1. The nervous system is occupied mainly with movement- Movement occupies the nervous system more than anything else because we cannot sense, feel, or think without a many-sided and elaborate series of actions to maintain [our self against the pull of gravity]
2. It is easier to distinguish the quality of movement- We know more clearly and certainly about the organization of the body against the pull of gravity than we do about the other components [feelings, thoughts and sensations].
3. We have a richer experience of movement- We all have more experience with movement and more capacity for it, than of feelings and thoughts.
4. The ability to move is important to self-value- A person’s physical build and his ability to move are probably more important to his self-image than anything else.
5. All muscular activity is movement- Every action [seeing, talking hearing] originates in muscular activity.
6. Movements reflect the state of the nervous system- The muscles contract as a result of an unending series of impulses from the nervous system; for this reason the muscular pattern of the upright position, facial expression and voice reflect the condition of the nervous system.
7. Movement is the basis of awareness- We know what is happening with us as soon as the muscles of our face, heart or breathing apparatus organize themselves into patterns, known to us as fear, anxiety, laughter, or any other feeling.
8. Breathing is movement- Our breathing reflects every emotional or physical effort and every disturbance.
9. Hinges of habit- [When] habit has lost its chief support, that of the muscles; [it] becomes more amenable to change.”
Edited from Moshe Feldenkrais book, Awareness Through Movement pages 33-39

Movement is integrated into everything we do. As it says on my business cards, "Improve movement, improve life".

My use of "into" is important. Into implies awareness where in does not. I could move in this moment and have no idea what am doing (particularly if I am asleep). Therefore, into is being aware of one's actions in the moment. A Zen Master knows this as "being present" and athletes refer to it as "being in the zone".

According to the Soto Zen Buddhism tradition, there are 6,400,099,180 moments in a day. I don't know how they came up with the number, but it does give you a lot of time to get things done. I prefer to think of a moment as the here and now. Our power is in the moment; it is the only time in which we can act.
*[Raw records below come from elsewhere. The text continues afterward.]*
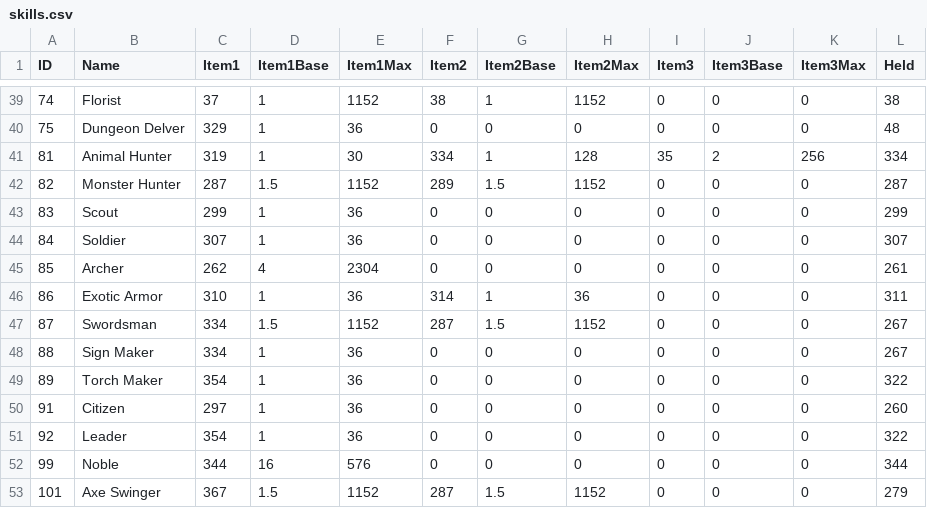
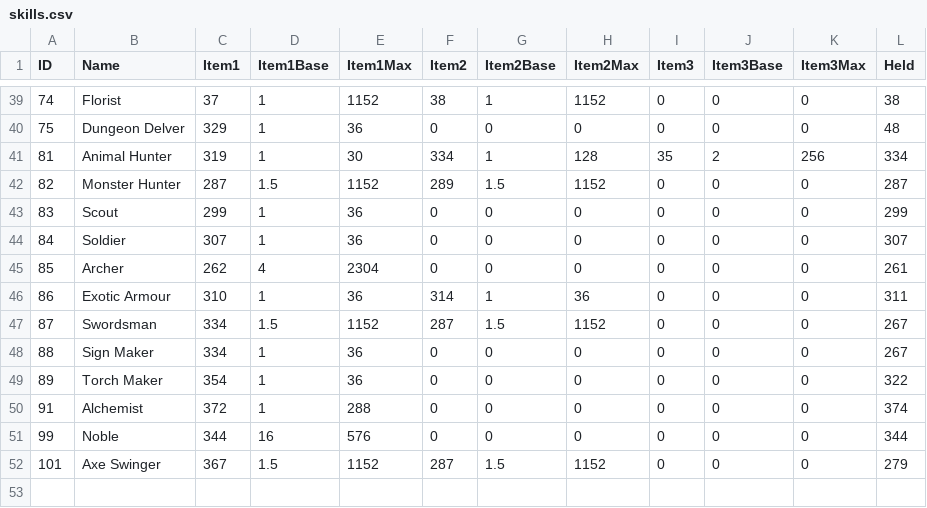
Before and after one commit to Jessy1237/DwarfCraft_premerge, a CSV file: src/default_files/skills.csv, drawn as a sheet; only a part is shown, gaps mark what is left out.

```diff
--- a/src/default_files/skills.csv
+++ b/src/default_files/skills.csv
@@ -45,3 +45,3 @@ ID,Name,Item1,Item1Base,Item1Max,Item2,Item2Base,Item2Max,Item3,Item3Base,Item3M
 85,Archer,262,4,2304,0,0,0,0,0,0,261
-86,Exotic Armor,310,1,36,314,1,36,0,0,0,311
+86,Exotic Armour,310,1,36,314,1,36,0,0,0,311
 87,Swordsman,334,1.5,1152,287,1.5,1152,0,0,0,267
@@ -49,4 +49,3 @@ ID,Name,Item1,Item1Base,Item1Max,Item2,Item2Base,Item2Max,Item3,Item3Base,Item3M
 89,Torch Maker,354,1,36,0,0,0,0,0,0,322
-91,Citizen,297,1,36,0,0,0,0,0,0,260
-92,Leader,354,1,36,0,0,0,0,0,0,322
+91,Alchemist,372,1,288,0,0,0,0,0,0,374
 99,Noble,344,16,576,0,0,0,0,0,0,344
```
Also changed, not shown: src/default_files/effects.csv, src/default_files/effects_hard.csv, 24 other files.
Moving into the moment is the process of being aware of how you live in each instant or more simply, "what's up". It is how we improve. It is where we find joy and happiness.